Over this same weekend, Book of the Month hosted an event at a flagship Kiehl’s store on 3rd avenue. I got some great skincare samples (this cleanser reminded me of the mud bath I took on my honeymoon), a free Book of the Month tote bag, and three of the June Book of the Month picks. By the grace of God, I managed to pack all of the books I had picked up over the weekend, and got back to Chicago in one piece (as did the books, for the most part!).
From the Book of the Month event, I selected Calypso by David Sedaris (great interview at this podcast), When Katie Met Cassidy by Camille Perri (yay for pride reads!), and The Book of Essie by Meghan MacLean Weir, which I’ll be reviewing today.
The Book of Essie by Meghan MacLean Weir
Essie is in trouble. The daughter of a highly televised Christian reality television series, Essie is pregnant.
The story is told between the perspectives of Essie, Roarke, a senior at her school struggling to find himself with a dark past, and Libby, a journalist with her own exposure to reality television of a different kind. Navigating Essie’s future starts with her past, which has to be explored in secret, given the lack of privacy she has from both her mother, and the world at large.
Religion is a complicated subject for fiction. Portrayed thoroughly in a negative light, and you alienate your more devout readers (plus, it’s lazy black-and-white writing). Highlight any religion over another as an absolute good, and you risk veering too far away from plot, characterization, etc., or creating unrealistic characters. This is why I love the book Lord of the Flies by William Golding (and yes, I even liked it in high school when I first read it!). Golding wanted to highlight the perils of a world without civilization and morality, of which he seems to suggest that we look to Christianity (ever so subtly) and the plight of Jesus Christ to better inform our world.

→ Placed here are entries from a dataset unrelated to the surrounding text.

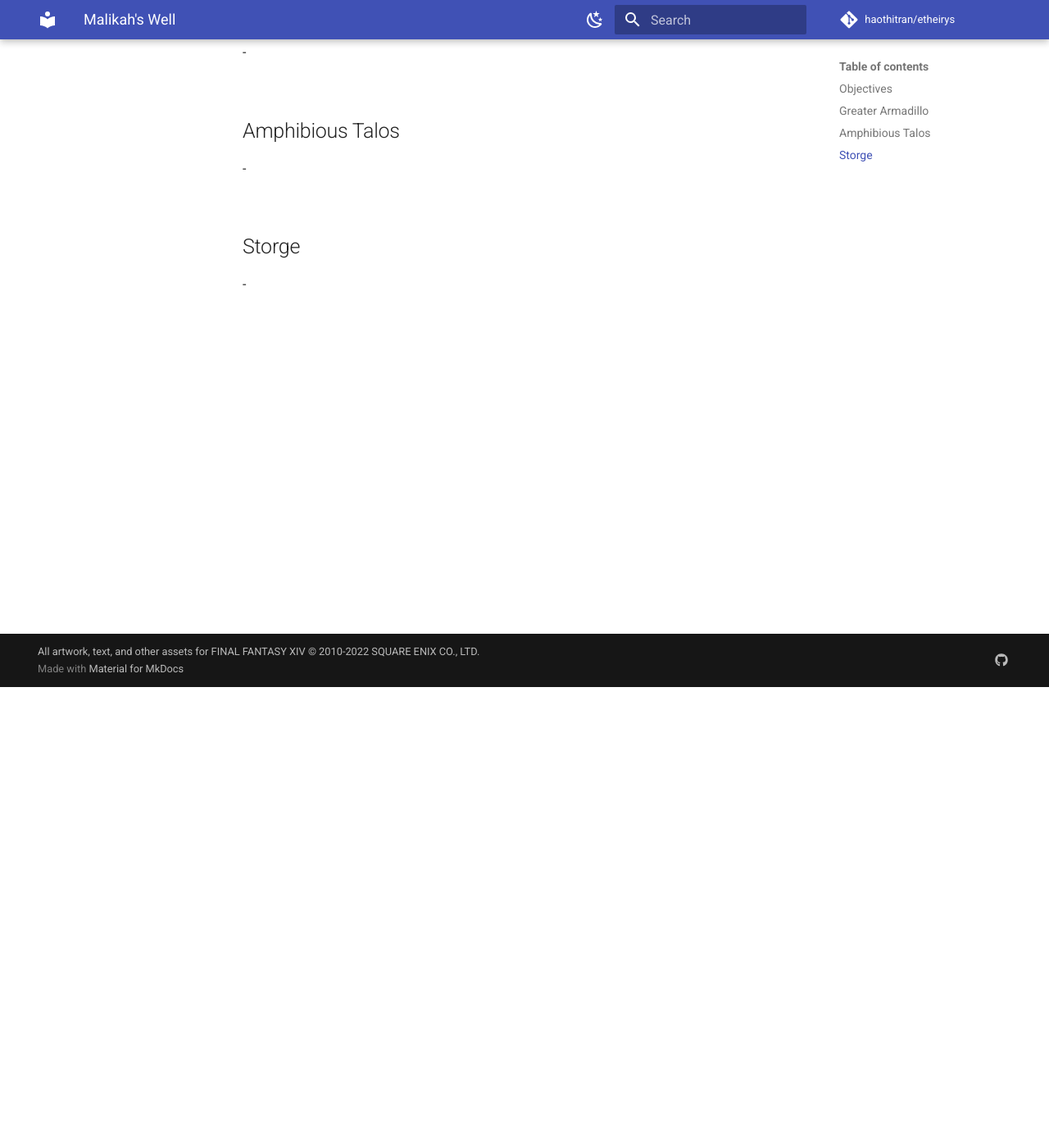
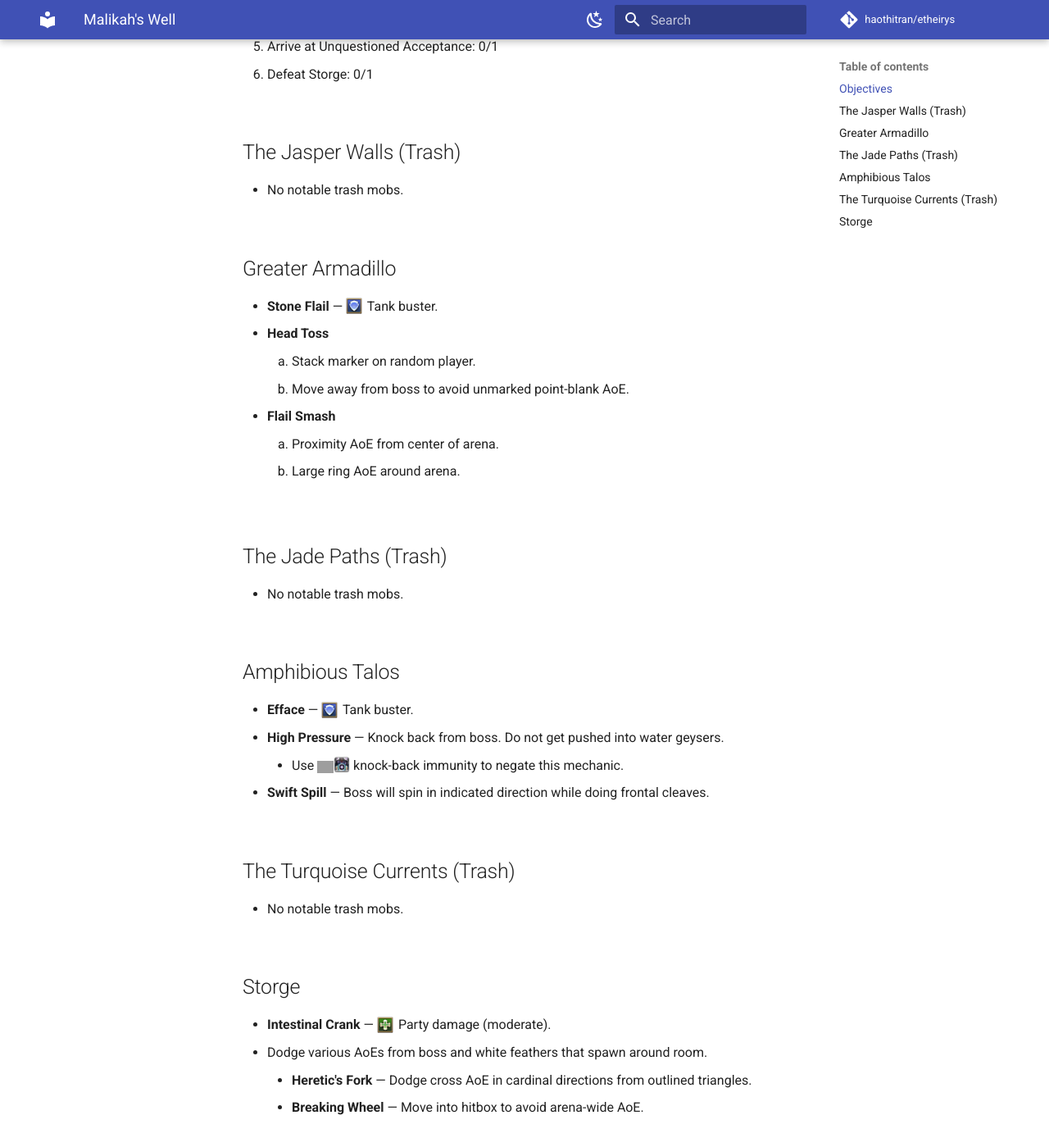
Before and after one commit to haothitran/etheirys, an MkDocs documentation site: the page built from docs/duties/dungeons/shadowbringers/malikahs-well.md, in a window 1280 px wide and 1400 px high, scrolled down 562 px. Shown: the whole window at 82% size. Built offline with MkDocs 1.6.1 and Material for MkDocs 9.7.7, drawn with Linux system fonts in a browser that asks for light colours; comment, search, counter and statistics services are not loaded; some of the changed text lies outside the part shown; grey boxes are pictures that could not be loaded.

Commit message:
Update Malikah's Well dungeon page

```diff
--- a/docs/duties/dungeons/shadowbringers/malikahs-well.md
+++ b/docs/duties/dungeons/shadowbringers/malikahs-well.md
@@ -4,16 +4,45 @@
 
 ## Objectives
 
-1.
+1. Arrive at Terminus: 0/1
+2. Clear the Terminus: 0/1
+3. Arrive at Malikah's Gift: 0/1
+4. Clear Malikah's Gift: 0/1
+5. Arrive at Unquestioned Acceptance: 0/1
+6. Defeat Storge: 0/1
+
+## The Jasper Walls (Trash)
+
+- No notable trash mobs.
 
 ## Greater Armadillo
 
--
+- **Stone Flail** — ![](/assets/icons/role-sq_tank.png){:class="icon-role"} Tank buster.
+- **Head Toss**
+    1. Stack marker on random player.
+    2. Move away from boss to avoid unmarked point-blank AoE.
+- **Flail Smash**
+    1. Proximity AoE from center of arena.
+    2. Large ring AoE around arena.
+
+## The Jade Paths (Trash)
+
+- No notable trash mobs.
 
 ## Amphibious Talos
 
--
+- **Efface** — ![](/assets/icons/role-sq_tank.png){:class="icon-role"} Tank buster.
+- **High Pressure** — Knock back from boss. Do not get pushed into water geysers.
+    - Use ![](/assets/icons/ability_arms-length.png){:class="icon-ability"}![](/assets/icons/ability_surecast.png){:class="icon-ability"} knock-back immunity to negate this mechanic.
+- **Swift Spill** — Boss will spin in indicated direction while doing frontal cleaves.
+
+## The Turquoise Currents (Trash)
+
+- No notable trash mobs.
 
 ## Storge
 
--
+- **Intestinal Crank** — ![](/assets/icons/role-sq_healer.png){:class="icon-role"} Party damage (moderate).
+- Dodge various AoEs from boss and white feathers that spawn around room.
+    - **Heretic's Fork** — Dodge cross AoE in cardinal directions from outlined triangles.
+    - **Breaking Wheel** — Move into hitbox to avoid arena-wide AoE.
```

Weir is this generation’s Golding. The savagery of 2018 is not a deserted island, but social media, sexism, and greed, all disguised by characters manipulating religion for their own personal gain. We see this manipulation in the stories of all three narrators, who in their own ways, are not innocent themselves.
Let me be clear that this book is not a condemnation of religion or Christianity. In fact, I found myself reflecting on the people in my life who are fortified by their religion to stand up for justice, for goodness, and love. This book had one of the warmest, fullest endings I’ve read in a long time. Highly recommend this book, and I am eager to hear your thoughts about it!
Source: Free, from the NYC Kiehl’s Book of the Month event